(The “real” Bunnyman was actually a man upset at the area’s continued development in the 20th century.)
But what really strikes me is what I haven’t seen. Every time I come back, it feels like I discover something I’d never seen before. I remember once, when I was home from college, I was driving my normal route back home from Centreville (a Korean BBQ hotspot, and therefore one of my favorite places in America) on Clifton Road, and just for the hell of it, I took a right onto Henderson Road, and then onto Yates Ford Road, down towards Bull Run. I figured that maybe I’d get a decent view of the water, but when I came to a clearing in the woods, I saw this scenic little bridge. It was one of those low bridges—where it felt like it was crossing through the water, rather than over it—with nothing but woods surrounding the area. Add some Spanish moss, and it could’ve been the rural deep south, except just 30 minutes from D.C. I know, it’s not that exciting, but I just thought it was so cool that this place existed so close to home—a place I thought I knew like the back of my hand—and I never even knew. I guess it goes to show that no matter how well we think we know something, we don’t know everything. Maybe we should appreciate that a little more.

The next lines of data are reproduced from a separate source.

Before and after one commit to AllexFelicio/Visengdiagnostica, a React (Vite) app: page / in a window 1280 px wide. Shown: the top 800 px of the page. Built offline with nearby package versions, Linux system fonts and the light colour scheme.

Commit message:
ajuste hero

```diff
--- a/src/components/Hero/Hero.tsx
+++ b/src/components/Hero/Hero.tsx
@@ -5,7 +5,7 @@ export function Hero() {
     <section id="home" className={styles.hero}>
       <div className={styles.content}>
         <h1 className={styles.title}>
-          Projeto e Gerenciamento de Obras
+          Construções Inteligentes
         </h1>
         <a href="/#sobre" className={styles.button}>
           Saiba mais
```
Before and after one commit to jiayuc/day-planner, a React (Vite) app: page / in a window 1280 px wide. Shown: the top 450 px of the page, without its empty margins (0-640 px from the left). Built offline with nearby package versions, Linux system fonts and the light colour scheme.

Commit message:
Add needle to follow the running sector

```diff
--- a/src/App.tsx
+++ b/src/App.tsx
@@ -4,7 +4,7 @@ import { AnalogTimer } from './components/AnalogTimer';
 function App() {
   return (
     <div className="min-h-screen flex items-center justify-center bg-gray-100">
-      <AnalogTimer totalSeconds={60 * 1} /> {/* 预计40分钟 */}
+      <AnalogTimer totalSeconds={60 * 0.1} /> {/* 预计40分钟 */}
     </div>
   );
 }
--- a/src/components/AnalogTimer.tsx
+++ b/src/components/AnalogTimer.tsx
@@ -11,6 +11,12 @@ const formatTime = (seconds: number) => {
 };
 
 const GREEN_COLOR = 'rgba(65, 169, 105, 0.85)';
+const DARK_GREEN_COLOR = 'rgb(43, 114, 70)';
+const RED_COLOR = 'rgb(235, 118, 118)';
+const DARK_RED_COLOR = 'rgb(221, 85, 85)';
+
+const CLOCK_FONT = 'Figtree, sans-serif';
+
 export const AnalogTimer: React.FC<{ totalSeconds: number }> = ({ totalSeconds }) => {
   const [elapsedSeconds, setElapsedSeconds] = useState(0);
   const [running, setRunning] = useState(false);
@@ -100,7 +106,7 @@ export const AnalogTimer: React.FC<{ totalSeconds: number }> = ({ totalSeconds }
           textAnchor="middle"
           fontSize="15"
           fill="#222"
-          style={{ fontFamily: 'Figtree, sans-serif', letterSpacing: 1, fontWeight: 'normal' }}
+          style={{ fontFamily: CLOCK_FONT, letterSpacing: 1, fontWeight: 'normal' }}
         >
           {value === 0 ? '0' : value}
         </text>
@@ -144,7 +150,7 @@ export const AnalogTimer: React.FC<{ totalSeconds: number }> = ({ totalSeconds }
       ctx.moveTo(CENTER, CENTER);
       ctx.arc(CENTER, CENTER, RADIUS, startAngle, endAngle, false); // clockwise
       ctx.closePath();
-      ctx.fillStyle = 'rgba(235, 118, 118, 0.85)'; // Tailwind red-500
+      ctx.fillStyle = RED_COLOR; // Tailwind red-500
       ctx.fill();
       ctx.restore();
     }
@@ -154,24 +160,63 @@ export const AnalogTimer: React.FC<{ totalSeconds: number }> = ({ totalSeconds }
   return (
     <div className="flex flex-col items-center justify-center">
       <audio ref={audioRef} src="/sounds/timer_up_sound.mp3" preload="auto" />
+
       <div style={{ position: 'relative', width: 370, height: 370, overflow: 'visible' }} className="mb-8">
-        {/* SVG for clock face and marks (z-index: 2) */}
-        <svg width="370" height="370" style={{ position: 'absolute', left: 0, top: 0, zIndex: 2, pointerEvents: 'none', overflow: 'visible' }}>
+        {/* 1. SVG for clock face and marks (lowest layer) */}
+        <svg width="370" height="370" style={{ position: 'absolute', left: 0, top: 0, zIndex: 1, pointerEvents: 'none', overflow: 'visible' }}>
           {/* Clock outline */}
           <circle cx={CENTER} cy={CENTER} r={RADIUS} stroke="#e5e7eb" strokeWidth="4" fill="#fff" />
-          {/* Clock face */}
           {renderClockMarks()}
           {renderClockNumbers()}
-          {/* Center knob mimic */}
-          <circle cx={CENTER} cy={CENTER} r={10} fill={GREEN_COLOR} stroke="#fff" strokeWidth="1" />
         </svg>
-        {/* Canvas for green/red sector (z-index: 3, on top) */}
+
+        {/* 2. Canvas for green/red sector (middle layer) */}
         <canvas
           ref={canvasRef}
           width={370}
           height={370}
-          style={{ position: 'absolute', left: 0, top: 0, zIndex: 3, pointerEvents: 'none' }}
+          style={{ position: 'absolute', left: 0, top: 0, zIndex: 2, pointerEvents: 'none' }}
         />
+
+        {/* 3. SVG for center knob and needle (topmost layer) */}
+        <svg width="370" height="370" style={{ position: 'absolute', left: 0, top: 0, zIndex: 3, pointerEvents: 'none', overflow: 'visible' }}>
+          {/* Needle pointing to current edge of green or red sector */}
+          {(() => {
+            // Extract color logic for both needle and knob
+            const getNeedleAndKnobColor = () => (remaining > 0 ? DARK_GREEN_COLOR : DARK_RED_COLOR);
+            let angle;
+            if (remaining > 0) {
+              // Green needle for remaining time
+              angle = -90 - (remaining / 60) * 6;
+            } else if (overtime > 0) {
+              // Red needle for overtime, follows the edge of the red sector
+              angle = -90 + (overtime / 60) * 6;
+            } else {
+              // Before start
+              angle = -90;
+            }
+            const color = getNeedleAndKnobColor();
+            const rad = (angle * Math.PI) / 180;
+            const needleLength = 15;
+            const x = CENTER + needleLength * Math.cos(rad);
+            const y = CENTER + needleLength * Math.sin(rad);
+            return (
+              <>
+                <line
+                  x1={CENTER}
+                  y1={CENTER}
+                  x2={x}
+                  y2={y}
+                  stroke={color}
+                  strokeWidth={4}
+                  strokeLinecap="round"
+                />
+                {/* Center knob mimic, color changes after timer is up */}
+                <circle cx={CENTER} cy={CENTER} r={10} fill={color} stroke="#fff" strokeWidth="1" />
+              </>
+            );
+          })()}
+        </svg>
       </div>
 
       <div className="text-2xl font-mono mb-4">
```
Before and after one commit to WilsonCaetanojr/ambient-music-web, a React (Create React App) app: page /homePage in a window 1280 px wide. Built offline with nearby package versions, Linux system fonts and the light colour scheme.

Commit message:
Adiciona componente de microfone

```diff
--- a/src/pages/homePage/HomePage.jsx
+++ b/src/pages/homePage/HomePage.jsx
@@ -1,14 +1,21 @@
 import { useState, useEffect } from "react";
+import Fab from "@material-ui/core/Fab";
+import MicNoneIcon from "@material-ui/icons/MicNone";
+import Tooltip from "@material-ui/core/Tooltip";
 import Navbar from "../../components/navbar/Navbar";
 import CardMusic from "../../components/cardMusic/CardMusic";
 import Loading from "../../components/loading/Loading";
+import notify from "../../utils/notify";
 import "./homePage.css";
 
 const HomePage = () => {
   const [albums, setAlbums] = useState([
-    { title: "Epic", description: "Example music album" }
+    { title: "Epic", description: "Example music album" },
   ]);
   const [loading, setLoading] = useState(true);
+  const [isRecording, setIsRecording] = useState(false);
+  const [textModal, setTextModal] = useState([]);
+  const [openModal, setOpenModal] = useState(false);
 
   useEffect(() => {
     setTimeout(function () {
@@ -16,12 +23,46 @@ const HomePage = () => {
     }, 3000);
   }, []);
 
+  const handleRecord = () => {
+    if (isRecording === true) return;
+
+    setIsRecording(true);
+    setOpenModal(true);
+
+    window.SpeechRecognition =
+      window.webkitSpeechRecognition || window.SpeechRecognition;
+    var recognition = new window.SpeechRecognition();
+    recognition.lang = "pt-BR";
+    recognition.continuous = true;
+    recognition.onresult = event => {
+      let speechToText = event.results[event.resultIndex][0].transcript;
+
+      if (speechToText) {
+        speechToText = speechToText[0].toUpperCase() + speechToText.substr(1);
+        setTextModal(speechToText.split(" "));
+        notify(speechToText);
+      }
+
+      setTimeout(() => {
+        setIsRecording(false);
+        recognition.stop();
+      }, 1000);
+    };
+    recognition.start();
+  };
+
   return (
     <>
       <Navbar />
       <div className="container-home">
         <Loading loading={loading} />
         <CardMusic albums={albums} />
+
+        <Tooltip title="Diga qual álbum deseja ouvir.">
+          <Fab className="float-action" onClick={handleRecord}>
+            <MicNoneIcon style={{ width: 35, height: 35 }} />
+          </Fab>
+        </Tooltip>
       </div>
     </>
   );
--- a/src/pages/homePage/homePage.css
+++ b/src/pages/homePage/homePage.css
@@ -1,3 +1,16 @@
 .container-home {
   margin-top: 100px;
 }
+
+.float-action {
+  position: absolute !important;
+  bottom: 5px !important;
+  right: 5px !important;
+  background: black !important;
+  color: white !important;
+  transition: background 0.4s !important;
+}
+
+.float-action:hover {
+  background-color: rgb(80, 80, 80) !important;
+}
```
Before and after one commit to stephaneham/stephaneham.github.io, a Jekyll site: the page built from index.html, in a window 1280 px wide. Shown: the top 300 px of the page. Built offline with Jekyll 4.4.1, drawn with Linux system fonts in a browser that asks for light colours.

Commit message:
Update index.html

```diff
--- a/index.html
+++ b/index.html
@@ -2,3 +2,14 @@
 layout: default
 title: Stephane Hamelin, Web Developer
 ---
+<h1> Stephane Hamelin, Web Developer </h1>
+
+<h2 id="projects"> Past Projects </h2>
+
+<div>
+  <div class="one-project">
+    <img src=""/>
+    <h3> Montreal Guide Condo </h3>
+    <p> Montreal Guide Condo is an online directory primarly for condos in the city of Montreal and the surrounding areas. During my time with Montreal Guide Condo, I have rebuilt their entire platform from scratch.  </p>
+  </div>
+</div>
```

Did any of that make any sense? Have you seen any suspicious activity near the Bunnyman Bridge? What do you think of West Virginia? Would you rather have a regular WVU or Tennessee series, or neither? Let me know in the comments—I guess I’m just trying to start discussion anyway. It’s cool talking to you guys, makes me feel part of the community even though I live far from the main alumni bases. I think I’ll do a piece on the city of Morgantown, a place I’ve been to a few times, next, for all you crazy people actually going to that game (what does burnt couch smell like, exactly?), so hopefully I’ll have that out later this week. But until then,